EXERCISE DATA:
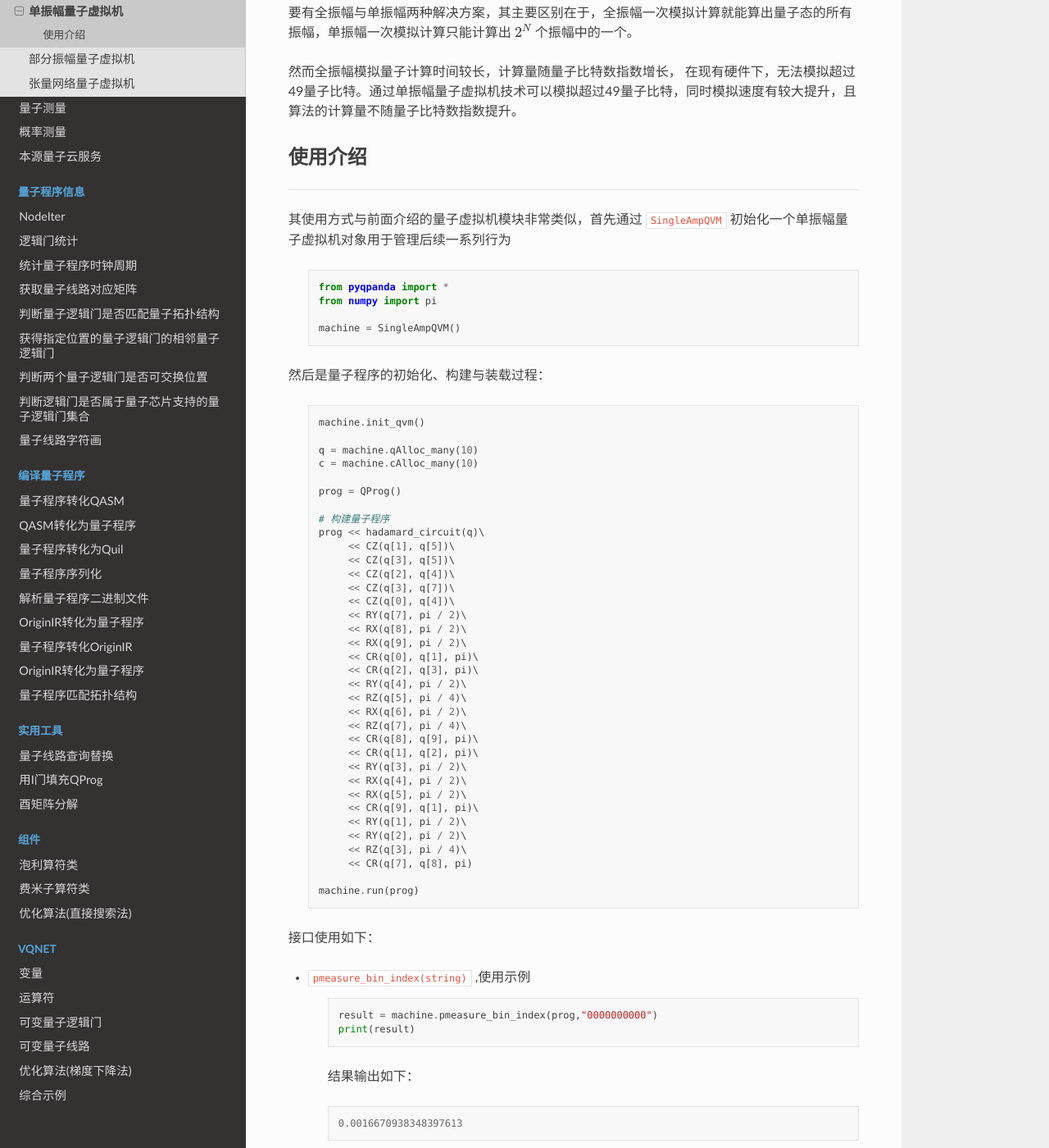
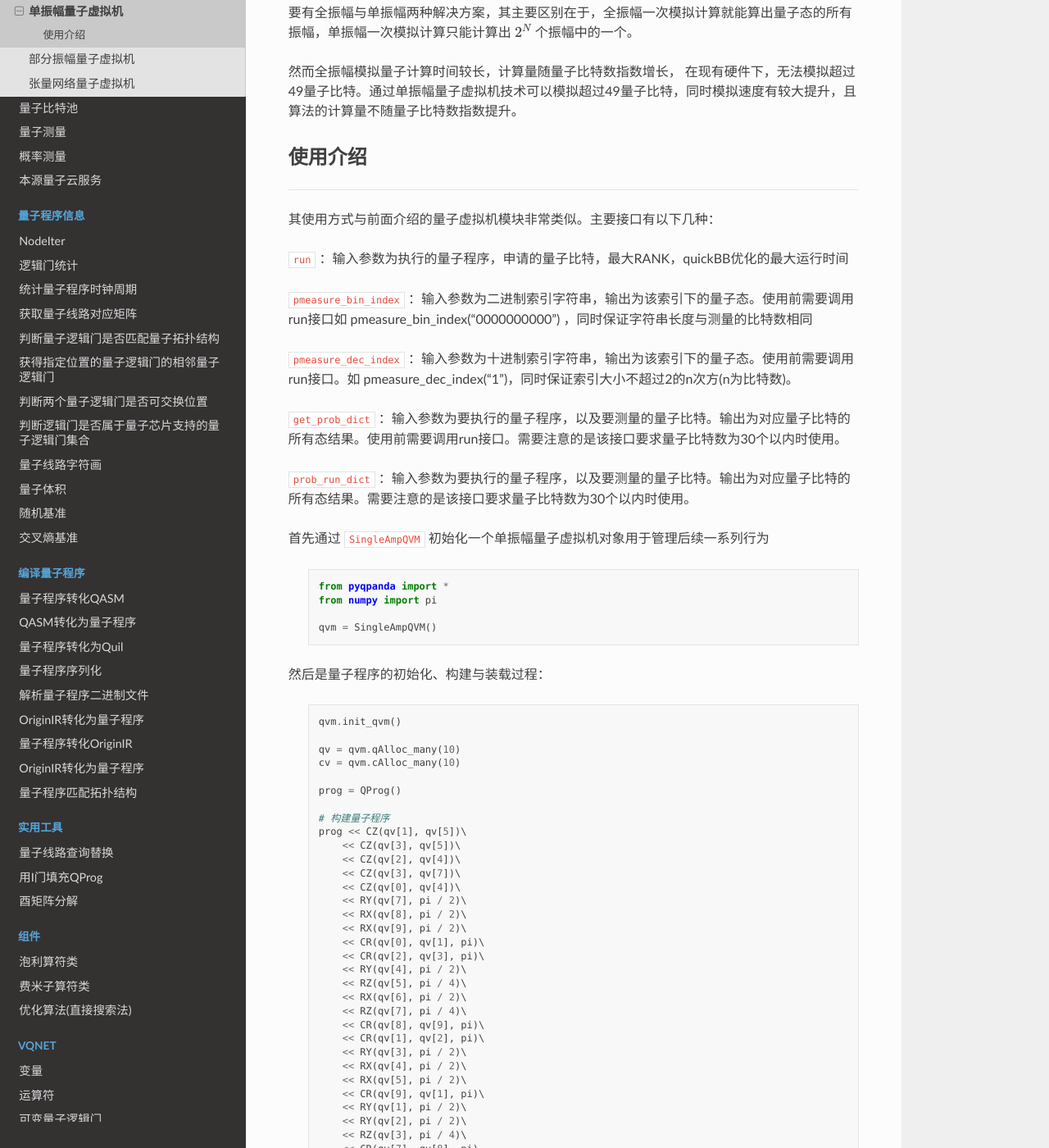
Before and after one commit to OriginQ/pyQPanda-Toturial, a Sphinx documentation site: the page built from source/SingleAmplitude.rst, in a window 1280 px wide and 1400 px high, scrolled down 213 px. Shown: the whole window at 82% size. Built offline with Sphinx 7.4.7 and the Read the Docs theme 2.0.0, drawn with Linux system fonts in a browser that asks for light colours; pages that are not in the unit, such as notebooks, are missing from menus; some of the changed text lies outside the part shown.

Commit message:
<fix> 新增接口文档更新

```diff
--- /dev/null
+++ b/source/CrossEntropyBenchmarking.rst
@@ -0,0 +1,47 @@
+
+交叉熵基准
+==========================
+
+简介
+--------------
+交叉熵基准测试（xeb）是一种通过应用随机电路并测量观察到的位串测量值与从模拟获得的这些位串的预期概率之间的交叉熵来评估门性能的方法。
+
+接口说明
+--------------
+``double_gate_xeb`` 输入参数分别噪声虚拟机或者量子云机器、待测量的量子比特0、待测量的量子比特1、线路不同层数、随机线路的数量、测量次数、验证双门类型（默认CZ门）。
+输出为字典数据，key为线路层数，value对应符合期望概率的大小。
+
+实例
+--------------
+.. code-block:: python
+
+    from pyqpanda import *
+
+    if __name__=="__main__":
+
+        # 构建噪声虚拟机，调整噪声模拟真实芯片
+        qvm = NoiseQVM()
+        qvm.init_qvm()
+        qv = qvm.qAlloc_many(4)
+
+        # 设置噪声参数
+        qvm.set_noise_model(NoiseModel.DEPOLARIZING_KRAUS_OPERATOR, GateType.CZ_GATE, 0.1)
+
+        # 同样可以申请云计算机器（采用真实芯片）
+        # qvm =  QCloud()
+        # qvm.init_qvm("898D47CF515A48CEAA9F2326394B85C6")
+
+        # 设置不同层数组合
+        range = [2,4,6,8,10]
+        # 现在可测试双门类型主要为CZ CNOT SWAP ISWAP SQISWAP
+        res = double_gate_xeb(qvm, qv[0], qv[1], range, 10, 1000, GateType.CZ_GATE)
+        # 对应的数值随噪声影响，噪声数值越大，所得结果越小，且层数增多，结果数值越小。
+
+        print(res)
+
+        qvm.finalize()
+
+运行结果：
+::
+
+   {2: 0.9922736287117004, 4: 0.9303175806999207, 6: 0.7203856110572815, 8: 0.7342230677604675, 10: 0.7967881560325623}
--- /dev/null
+++ b/source/QuantumVolume.rst
@@ -0,0 +1,67 @@
+
+量子体积
+==========================
+
+简介
+--------------
+量子体积（\ **Quantum
+Volume**\ ），是一个用于评估量子计算系统性能的协议。它表示可以在系统上执行的最大等宽度深度的随机线路。量子计算系统的操作保真度越高，关联性越高，有越大的校准过的门操作集合便会有越高的量子体积。量子体积与系统的整体性能相关联，即与系统的整体错误率，潜在的物理比特关联和门操作并行度相联系。总的来说，量子体积是一个用于近期整体评估量子计算系统的一个实用方法，数值越高，系统整体错误率就越低，性能就越好。
+
+测量量子体积的标准做法就是对系统使用规定的量子线路模型执行随机的线路操作，尽可能地将比特纠缠在一起，然后再将实验得到的结果与模拟的结果进行比较。按要求分析统计结果。
+
+量子体积被定义为指数形式：
+
+.. math::
+
+
+   V_Q=2^n
+
+，其中n表示在给定比特数目m（m大于n）和完成计算任务的条件下，系统操作的最大逻辑深度，如果芯片能执行的最大逻辑深度n大于比特数m，那么系统的量子体积就是
+
+.. math::
+
+
+   2^m
+
+
+接口说明
+--------------
+``calculate_quantum_volume``
+输入参数分别噪声虚拟机或者量子云机器，待测量的量子比特，随机迭代次数，测量次数
+。输出为整数，为量子体积大小。
+
+实例
+--------------
+
+.. code-block:: python
+
+    from pyqpanda import *
+
+    if __name__=="__main__":
+        #构建噪声虚拟机，设置噪声参数
+        qvm = NoiseQVM()
+        qvm.init_qvm()
+        qvm.set_noise_model(NoiseModel.DEPOLARIZING_KRAUS_OPERATOR, GateType.CZ_GATE, 0.005)
+
+        #同样可以申请云计算机器（采用真实芯片），采用真实芯片要考虑芯片构造
+        #qvm = QCloud()
+        #qvm.init_qvm("898D47CF515A48CEAA9F2326394B85C6")
+
+        #构建待测量的量子比特组合， 这里比特组合为2组，其中 量子比特3、4为一组；量子比特2，3，5为一组
+        qubit_lists = [[3,4], [2,3,5]]
+
+        #设置随机迭代次数
+        ntrials = 100
+
+        #设置测量次数,即真实芯片或者噪声虚拟机shots数值
+        shots = 2000
+        qv_result = calculate_quantum_volume(qvm, qubit_lists, ntrials, shots)
+        print("Quantum Volume : ", qv_result)
+        qvm.finalize()
+
+
+运行结果：
+
+::
+
+    Quantum Volume ： 8
--- /dev/null
+++ b/source/RandomizedBenchmarking.rst
@@ -0,0 +1,55 @@
+
+随机基准
+==========================
+
+简介
+--------------
+随机基准测试（RB）是使用随机化方法对量子门进行基准测试。由于完整的过程层析成像对于大型系统是不可行的，因此越来越关注可扩展方法，
+以部分表征影响量子系统的噪声。在\ `[1] <https://arxiv.org/pdf/1009.3639>`__\ 中提出了一种可扩展的、鲁棒的算法（n个量子位组成的系统），
+使用随机技术通过单个参数对整个Clifford门进行基准测试的鲁棒算法。
+
+接口说明
+--------------
+``single_qubit_rb`` 的输入参数分别噪声虚拟机或者量子云机器，待测量的量子比特，随机线路clifford门集的不同数量组合、随机线路的数量、测量次数、验证基本逻辑门（默认无），输出为\ ``std::map``
+数据， 关键值为clifford门集数量，数值对应符合期望概率的大小。
+
+``double_qubit_rb`` 的输入参数分别噪声虚拟机或者量子云机器，待测量的量子比特0，待测量的量子比特1，随机线路clifford门集的不同数量组合、随机线路的数量、测量次数、验证基本逻辑门（默认无）输出为\ ``std::map``
+数据， 关键值为clifford门集数量，数值对应符合期望概率的大小。
+
+实例
+--------------
+.. code-block:: python
+
+    from pyqpanda import *
+
+    if __name__=="__main__":
+        # 构建噪声虚拟机，调整噪声模拟真实芯片
+        qvm = NoiseQVM()
+        qvm.init_qvm()
+        qvm.set_noise_model(NoiseModel.DEPOLARIZING_KRAUS_OPERATOR, GateType.CZ_GATE, 0.005)
+        qvm.set_noise_model(NoiseModel.DEPOLARIZING_KRAUS_OPERATOR, GateType.PAULI_Y_GATE, 0.005)
+        qv = qvm.qAlloc_many(4)
+
+        # 同样可以申请云计算机器（采用真实芯片）
+        # qvm =  QCloud()
+        # qvm.init_qvm("898D47CF515A48CEAA9F2326394B85C6")
+
+        # 设置随机线路中clifford门集数量
+        range = [ 5,10,15 ]
+
+        # 测量单比特随机基准
+        res = single_qubit_rb(qvm, qv[0], range, 10, 1000)
+
+        # 同样可以测量两比特随机基准
+        #res = double_qubit_rb(qvm, qv[0], qv[1], range, 10, 1000)
+
+        # 对应的数值随噪声影响，噪声数值越大，所得结果越小，且随clifford门集数量增多，结果数值越小。
+        print(res)
+
+        qvm.finalize()
+
+运行结果：
+
+::
+
+    {5: 0.9996, 10: 0.9999, 15: 0.9993000000000001}
--- a/source/SingleAmplitude.rst
+++ b/source/SingleAmplitude.rst
@@ -14,79 +14,108 @@
 >>>>>>>>>>>>>>>>
 ----
 
-其使用方式与前面介绍的量子虚拟机模块非常类似，首先通过 ``SingleAmpQVM`` 初始化一个单振幅量子虚拟机对象用于管理后续一系列行为
+其使用方式与前面介绍的量子虚拟机模块非常类似。主要接口有以下几种：
+
+``run``  ：输入参数为执行的量子程序，申请的量子比特，最大RANK，quickBB优化的最大运行时间
+
+``pmeasure_bin_index``  ：输入参数为二进制索引字符串，输出为该索引下的量子态。使用前需要调用run接口如 pmeasure_bin_index("0000000000") ，同时保证字符串长度与测量的比特数相同
+
+``pmeasure_dec_index``  ：输入参数为十进制索引字符串，输出为该索引下的量子态。使用前需要调用run接口。如 pmeasure_dec_index("1")，同时保证索引大小不超过2的n次方(n为比特数)。
+
+``get_prob_dict``  ：输入参数为要执行的量子程序，以及要测量的量子比特。输出为对应量子比特的所有态结果。使用前需要调用run接口。需要注意的是该接口要求量子比特数为30个以内时使用。
+
+``prob_run_dict``  ：输入参数为要执行的量子程序，以及要测量的量子比特。输出为对应量子比特的所有态结果。需要注意的是该接口要求量子比特数为30个以内时使用。
+
+首先通过 ``SingleAmpQVM`` 初始化一个单振幅量子虚拟机对象用于管理后续一系列行为
 
     .. code-block:: python
 
         from pyqpanda import *
         from numpy import pi
 
-        machine = SingleAmpQVM()
+        qvm = SingleAmpQVM()
 
 然后是量子程序的初始化、构建与装载过程：
 
     .. code-block:: python
 
-        machine.init_qvm()
+        qvm.init_qvm()
 
-        q = machine.qAlloc_many(10)
-        c = machine.cAlloc_many(10)
+        qv = qvm.qAlloc_many(10)
+        cv = qvm.cAlloc_many(10)
 
         prog = QProg()
 
         # 构建量子程序
-        prog << hadamard_circuit(q)\
-             << CZ(q[1], q[5])\
-             << CZ(q[3], q[5])\
-             << CZ(q[2], q[4])\
-             << CZ(q[3], q[7])\
-             << CZ(q[0], q[4])\
-             << RY(q[7], pi / 2)\
-             << RX(q[8], pi / 2)\
-             << RX(q[9], pi / 2)\
-             << CR(q[0], q[1], pi)\
-             << CR(q[2], q[3], pi)\
-             << RY(q[4], pi / 2)\
-             << RZ(q[5], pi / 4)\
-             << RX(q[6], pi / 2)\
-             << RZ(q[7], pi / 4)\
-             << CR(q[8], q[9], pi)\
-             << CR(q[1], q[2], pi)\
-             << RY(q[3], pi / 2)\
-             << RX(q[4], pi / 2)\
-             << RX(q[5], pi / 2)\
-             << CR(q[9], q[1], pi)\
-             << RY(q[1], pi / 2)\
-             << RY(q[2], pi / 2)\
-             << RZ(q[3], pi / 4)\
-             << CR(q[7], q[8], pi)
-
-        machine.run(prog)
+        prog << CZ(qv[1], qv[5])\
+            << CZ(qv[3], qv[5])\
+            << CZ(qv[2], qv[4])\
+            << CZ(qv[3], qv[7])\
+            << CZ(qv[0], qv[4])\
+            << RY(qv[7], pi / 2)\
+            << RX(qv[8], pi / 2)\
+            << RX(qv[9], pi / 2)\
+            << CR(qv[0], qv[1], pi)\
+            << CR(qv[2], qv[3], pi)\
+            << RY(qv[4], pi / 2)\
+            << RZ(qv[5], pi / 4)\
+            << RX(qv[6], pi / 2)\
+            << RZ(qv[7], pi / 4)\
+            << CR(qv[8], qv[9], pi)\
+            << CR(qv[1], qv[2], pi)\
+            << RY(qv[3], pi / 2)\
+            << RX(qv[4], pi / 2)\
+            << RX(qv[5], pi / 2)\
+            << CR(qv[9], qv[1], pi)\
+            << RY(qv[1], pi / 2)\
+            << RY(qv[2], pi / 2)\
+            << RZ(qv[3], pi / 4)\
+            << CR(qv[7], qv[8], pi)
 
 接口使用如下：
 
-- ``pmeasure_bin_index(string)`` ,使用示例
+``pmeasure_bin_index`` ,使用时需要结合 ``run`` 方法。用法示例：
+
+    .. code-block:: python
+        # run 有三个参数，默认2个，
+        #第一个执行的量子程序
+        #第二个为申请的量子比特
+        #第三个为最大RANK，这里根据内存设置，默认30
+        #第四个就是quickBB优化的最大运行时间，默认5s
+        qvm.run(prog, qv)
+        bin_result = qvm.pmeasure_bin_index("0001000000")
+        print("0001000000 : ", bin_result)
+
+结果输出如下：
 
     .. code-block:: python
 
-        result = machine.pmeasure_bin_index(prog,"0000000000")
-        print(result)
+        0001000000 :  0.001953123603016138
 
-    结果输出如下：
+``pmeasure_dec_index`` ,使用时需要结合 ``run`` 方法。用法示例：
 
     .. code-block:: python
 
-        0.0016670938348397613
+        qvm.run(prog, qv)
+        dec_result = qvm.pmeasure_dec_index("2")
+        print("2 : ",dec_result)
 
-- ``pmeasure_dec_index(string)`` ,使用示例
+结果输出如下：
 
     .. code-block:: python
 
-        result = machine.pmeasure_dec_index(prog,"1")
-        print(result)
+        2 :  0.001953123603016138
 
-    结果输出如下：
+``get_prob_dict``,使用时需要结合 ``run`` 方法。用法示例：
 
     .. code-block:: python
 
-        0.0016670938348397613
+        qvm.run(prog, qv)
+        res = qvm.get_prob_dict(qv)
+
+
+``prob_run_dict`` 接口是 ``get_prob_dict`` 和 ``run`` 的封装，用法示例：
+
+    .. code-block:: python
+
+        res_1 = qvm.prob_run_dict(prog, qv)
--- a/source/index.rst
+++ b/source/index.rst
@@ -38,6 +38,7 @@
     QIf
     QProg
     QuantumMachine
+    QubitPool
     Measure
     PMeasure
     QCloudServer
@@ -52,7 +53,9 @@
     QCircuitInfo
     DrawQProg
     ..QGateValidity
-
+    QuantumVolume
+    RandomizedBenchmarking
+    CrossEntropyBenchmarking
 
 .. toctree::
     :caption: 编译量子程序
```
Also changed, not shown: source/QubitPool.rst (added, +121 -0 lines).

EXERCISE DIRECTIONS:
Where a line of the records holds the word "print", copy that line.

WORKED SOLUTION:
+        print(res)
+        print("Quantum Volume : ", qv_result)
+        print(res)
+        print("0001000000 : ", bin_result)
-        print(result)
+        print("2 : ",dec_result)
-        print(result)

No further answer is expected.